Brief:
Look through the data below, and copy each line that carries the word "print".

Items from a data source
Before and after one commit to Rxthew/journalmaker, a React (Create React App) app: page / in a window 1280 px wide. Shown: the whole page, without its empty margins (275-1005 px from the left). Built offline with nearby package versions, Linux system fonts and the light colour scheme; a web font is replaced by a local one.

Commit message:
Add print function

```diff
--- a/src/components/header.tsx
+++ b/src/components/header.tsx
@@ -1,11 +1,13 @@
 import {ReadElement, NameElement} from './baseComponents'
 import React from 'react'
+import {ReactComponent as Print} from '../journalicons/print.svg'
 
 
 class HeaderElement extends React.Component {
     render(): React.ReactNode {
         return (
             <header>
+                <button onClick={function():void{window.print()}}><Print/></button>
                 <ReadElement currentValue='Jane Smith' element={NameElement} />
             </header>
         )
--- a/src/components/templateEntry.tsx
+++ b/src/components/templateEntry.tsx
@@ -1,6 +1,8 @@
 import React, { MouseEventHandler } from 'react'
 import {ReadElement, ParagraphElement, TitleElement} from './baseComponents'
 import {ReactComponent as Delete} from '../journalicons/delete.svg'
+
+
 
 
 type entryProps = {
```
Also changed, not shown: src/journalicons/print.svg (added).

Answer section:
Add print function
+import {ReactComponent as Print} from '../journalicons/print.svg'
+                <button onClick={function():void{window.print()}}><Print/></button>
Also changed, not shown: src/journalicons/print.svg (added).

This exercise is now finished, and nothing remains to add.